SBF Signs Extradition Documents to US
The founder and former CEO of insolvent cryptocurrency exchange FTX, Sam Bankman-Fried (SBF), who is in custody in a Bahamian prison, signed documents yesterday that he will soon be handed over to FBI agents and taken to the United States to face charges, according to media reports. This move by the SBF was quite expected, as he agreed in principle to be extradited to the United States as early as December 19, despite his initial requests that the details of the charges against him be looked into first. It is also known that the commissioner of the Bahamas prisons, Doan Clear, mentioned another package of documents that Sam will have to sign today, December 21st. These are documents that legitimize the refusal of the accused to object to extradition. Once signed, the SBF could be handed over to the FBI by the end of today. After signing the final package of documents, FBI agents are expected to take Bankman-Freed to a private airport and then transfer him to the US on a private jet, where he will face eight charges under the US Attorney's indictment. According to insider information, the SBF legal team is currently negotiating with federal prosecutors to secure his release on bail after being extradited to the United States. According to those familiar with the situation, the arrangement could have "very harsh terms", including house arrest and electronic monitoring. However, only a federal court can hear a release order, and the release hearing has not yet been filed.
Consequences Expected Worse Than FTX Bankruptcy: Senator Brown Wants to Ban Crypto

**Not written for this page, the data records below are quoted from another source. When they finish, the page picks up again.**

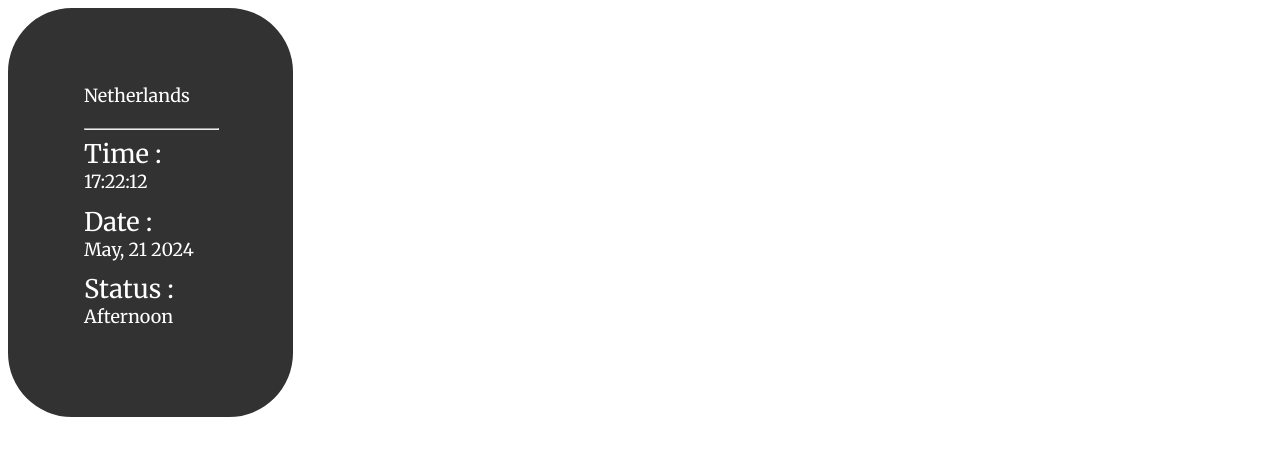
Repository: SnakeXrnt/notion-clock
Page: netherlands.html
An editor plug-in stored every save of this project. The page is shown before and after the next save, followed by the edit.
The browser window is 1280 px wide. The pictures show the whole page.

Above is the page before, as saved 2024-05-21 16:43:33.

### netherlands.html
<!DOCTYPE html>
<html lang="en">
<head>
    <meta charset="UTF-8">
    <meta name="viewport" content="width=device-width, initial-scale=1.0">
    <title>Netherlands</title>
    <link rel="preconnect" href="https://fonts.googleapis.com">
    <link rel="preconnect" href="https://fonts.gstatic.com" crossorigin>
    <link href="https://fonts.googleapis.com/css2?family=Merriweather:ital,wght@0,300;0,400;0,700;0,900;1,300;1,400;1,700;1,900&display=swap" rel="stylesheet">
    <style>
        h1, h2, h3 {
            margin: 0px;
            font-family: "Merriweather", serif;
            font-weight: 400;
            font-style: normal;
            color: white;
        }

        h1 {
            font-size: large;
            padding-bottom: 1vw;
        }
        h2 {
            font-size: 2vw;
        }

        .box {
            display: flex;
            flex-direction: column;
            width: 100pt;
            height: max-content;
            border: 6vw solid rgb(50, 50, 50);
            background-color: rgb(50, 50, 50);
            border-radius: 5vw;

        }
    </style>
    <script>
        function updateTime() {
            const timeElement = document.querySelector('.time');
            const dateElement = document.querySelector('.date');
            const statusElement = document.querySelector('.status');

            const now = new Date();
            const options = { timeZone: 'Europe/Amsterdam' }; // Changed time zone to Amsterdam
            const amsterdamTime = new Date(now.toLocaleString('en-US', options));

            const hours = amsterdamTime.getHours();
            const minutes = amsterdamTime.getMinutes();
            const seconds = amsterdamTime.getSeconds();

            timeElement.innerHTML = `${hours}:${minutes < 10 ? '0' : ''}${minutes}<span class="blink">:</span>${seconds < 10 ? '0' : ''}${seconds}`;

            const monthNames = ["January", "February", "March", "April", "May", "June", "July", "August", "September", "October", "November", "December"];
            const month = monthNames[amsterdamTime.getMonth()];
            const date = amsterdamTime.getDate();
            const year = amsterdamTime.getFullYear();

            dateElement.innerHTML = `${month}, ${date} ${year}`;

            const hourOfDay = amsterdamTime.getHours();
            let status = '';
            if (hourOfDay >= 5 && hourOfDay < 12) {
                status = 'Morning';
            } else if (hourOfDay >= 12 && hourOfDay < 15) {
                status = 'Mid-day';
            } else if (hourOfDay >= 15 && hourOfDay < 18) {
                status = 'Afternoon';
            } else if (hourOfDay >= 18 && hourOfDay < 21) {
                status = 'Evening';
            } else {
                status = 'Mid-night';
            }

            statusElement.innerHTML = status;

            // Toggle blink class
            const blinkElements = document.querySelectorAll('.blink');
            blinkElements.forEach(element => {
                element.classList.toggle('hidden');
            });
        }

        setInterval(updateTime, 1000); // Update every second
    </script>
</head>
<body>
    <div class="box">
        <h1>Netherlands</h1>
        <hr width="100%">
        <h2>Time :</h2>
        <h1 class="time"></h1>
        <h2>Date :</h2>
        <h1 class="date"></h1>
        <h2>Status : </h2>
        <h1 class="status"></h1>

    </div>
</body>
</html>

After the next save:
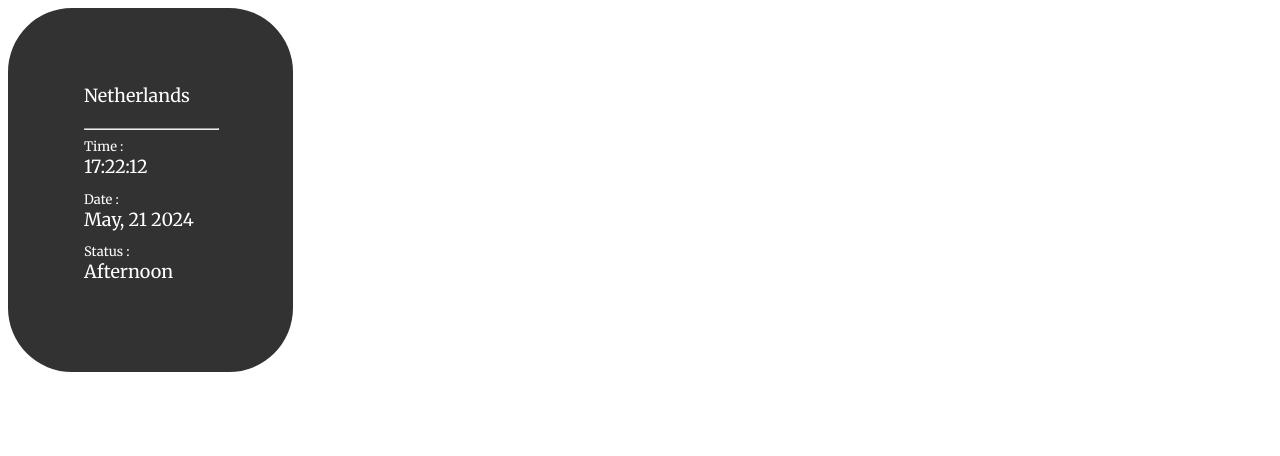
Saved 5 s later.
--- a/netherlands.html
+++ b/netherlands.html
@@ -21,7 +21,7 @@
             padding-bottom: 1vw;
         }
         h2 {
-            font-size: 2vw;
+            font-size: small;
         }
 
         .box {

In an interview with NBC Sunday, U.S. Senator and Ohio Senate Banking, Housing, and Urban Affairs Committee Chairman Sherrod Brown said that the Treasury Department and all regulatory agencies, including the U.S. Securities and Exchange Commission (SEC) and the Commodity Trading Commission futures (CFTC), it is necessary to come together and evaluate any possible actions related to the cryptocurrency market: “We want them to do what they need to do. At the same time, maybe banning it, although banning it is very difficult because it will go offshore and who knows how that will work.” Back on Sunday, Brown said that the cryptocurrency market is a “complicated, unregulated pot of money,” and the problem with lack of control was initially much larger than even the consequences of the collapse of FTX. However, Brown’s colleague Senator Pat Toomey, in his opening remarks at the Senate FTX hearing last week, said that the fallout from the collapse of the cryptocurrency exchange does not justify a ban or “suspension” of cryptocurrencies: “Some of my colleagues have suggested pausing cryptocurrencies before we can address it. This is profoundly misguided, not to mention impossible. Short of enacting draconian, authoritarian policies, cryptocurrency cannot be stopped. If we tried, the technology would simply migrate offshore.” From the rhetoric of American politicians, it becomes clear that the legislators of the largest digital market have not yet come to an agreement on the nature of crypto control. At the same time, the market continues to be feverish with chaotic investments, which only encourage the bears to play harder.